  • Always check grammar and spelling

Posting pictures or other media can help make a site more dynamic, but there are things you should consider before doing so:

  • Do you own, or have permission to post the media?
    • Obtain permission, or waivers from employees before posting their image
  • Is the media appropriate?
  • Does the media fit in with the objectives you want to achieve by having a social media presence?

Public safety agencies should be prepared to craft solid policies and procedures on what will be shared, how it will be shared, and who will be responsible for overall maintenance of the program. As an added measure, agencies should consider having their legal department or agency attorney review these policies and provide guidance.

Disclaimer: The content of this blog and any opinions, observations, or ideas are mine and not associated in any way with my employer, The Reedy Creek Improvement District.


160 Characters or Less–Are you Prepared for Text to 9-1-1?

text911The most talked about innovation in the 9-1-1 industry is the arrival of text to 9-1-1. As the big 4 wireless carriers begin rolling out the technology updates on their end of the process, what steps can be taken to make sure that the call takers have the skills required to respond to text messages in a professional yet efficient way?

With a limit of 160 characters, the possibility that time spent gathering information will increase while accuracy will decrease is very high. It’s important to remember that while communications centers have prepared and trained call takers to answer TDD / TTY calls with a fairly common set of abbreviations and altered sentence structure, text messages take on a life of their own. Shortened phrases and “slang” terminology to meet the 160 character requirement are commonplace, but translating that information into something usable is a much more difficult task. Unless the person receiving the call is well versed in text message terminology, call centers will be holding the collective breath when that first text comes in.

What can we do right now to prepare?

Train train train.

Without the equipment in place, your agency may not be concerned with the technical aspects of text messages yet, but you can still begin educating your call takers on common abbreviations, effective writing skills to gather information, and work on improving typing skills.

Get creative with your training material. Web sites such as Net Lingo lists acronyms and text message slang. Do you need to know all of them? No, but it’s a start.

Improve typing skills with games for kids. Magic Library is not only fun, but it really gives your fingers a work out.

Consider hiring a consultant to work with personnel to improve writing skills, or work with your local community college to create a class geared specifically to your needs.

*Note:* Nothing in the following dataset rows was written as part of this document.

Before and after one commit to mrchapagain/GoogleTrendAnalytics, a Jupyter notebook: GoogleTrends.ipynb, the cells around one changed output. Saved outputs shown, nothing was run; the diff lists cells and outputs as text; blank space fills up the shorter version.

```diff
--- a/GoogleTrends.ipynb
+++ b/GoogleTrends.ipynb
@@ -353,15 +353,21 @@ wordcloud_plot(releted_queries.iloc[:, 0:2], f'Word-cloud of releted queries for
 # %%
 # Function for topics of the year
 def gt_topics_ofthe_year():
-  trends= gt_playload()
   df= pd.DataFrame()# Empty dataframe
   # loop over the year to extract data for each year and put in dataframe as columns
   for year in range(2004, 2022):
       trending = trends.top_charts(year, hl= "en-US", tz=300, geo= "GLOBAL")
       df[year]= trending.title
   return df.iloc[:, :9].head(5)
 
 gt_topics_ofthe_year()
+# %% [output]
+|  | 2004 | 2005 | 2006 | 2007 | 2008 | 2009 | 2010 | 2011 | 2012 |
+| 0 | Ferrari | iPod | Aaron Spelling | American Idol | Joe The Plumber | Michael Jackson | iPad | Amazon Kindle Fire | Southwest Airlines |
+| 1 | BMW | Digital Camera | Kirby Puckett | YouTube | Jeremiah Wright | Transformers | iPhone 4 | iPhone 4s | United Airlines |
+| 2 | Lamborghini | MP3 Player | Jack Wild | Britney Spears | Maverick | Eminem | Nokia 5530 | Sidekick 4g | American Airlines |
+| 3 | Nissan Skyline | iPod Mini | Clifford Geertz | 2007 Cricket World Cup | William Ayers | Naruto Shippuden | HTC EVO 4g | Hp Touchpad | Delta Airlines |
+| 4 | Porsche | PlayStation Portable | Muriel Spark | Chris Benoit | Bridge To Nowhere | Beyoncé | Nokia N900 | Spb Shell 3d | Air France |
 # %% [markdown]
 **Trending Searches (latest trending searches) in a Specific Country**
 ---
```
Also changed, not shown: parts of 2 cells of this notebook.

Training has always been important for 9-1-1 agencies, even more so with the technological advances in the pipe line. With text messages comes picture messages, videos, and video chat. If we start training now, we have an opportunity to build good habits and develop strong skills from the start, if we wait too long, we may never catch up.

Disclaimer: The content of this blog and any opinions, observations, or ideas are mine and not associated in any way with my employer, The Reedy Creek Improvement District.

Developing the Leaders for Tomorrow

The following is a link to an article that I had published in “The Call”, the quarterly magazine of the National Emergency Number Association.

It highlights some of the challenges that we face in Public Safety Communications and how we can meet those challenges to create the leaders that will be needed for the next generation of upper management.

With budget cut backs and high turnover, the only way to prepare the industry for the future is to engage and motivate the employees that are currently working in the field to remain.

In what ways are you working to identify leaders in your organization?

Disclaimer: The content of this blog and any opinions, observations, or ideas are mine and not associated in any way with my employer, The Reedy Creek Improvement District.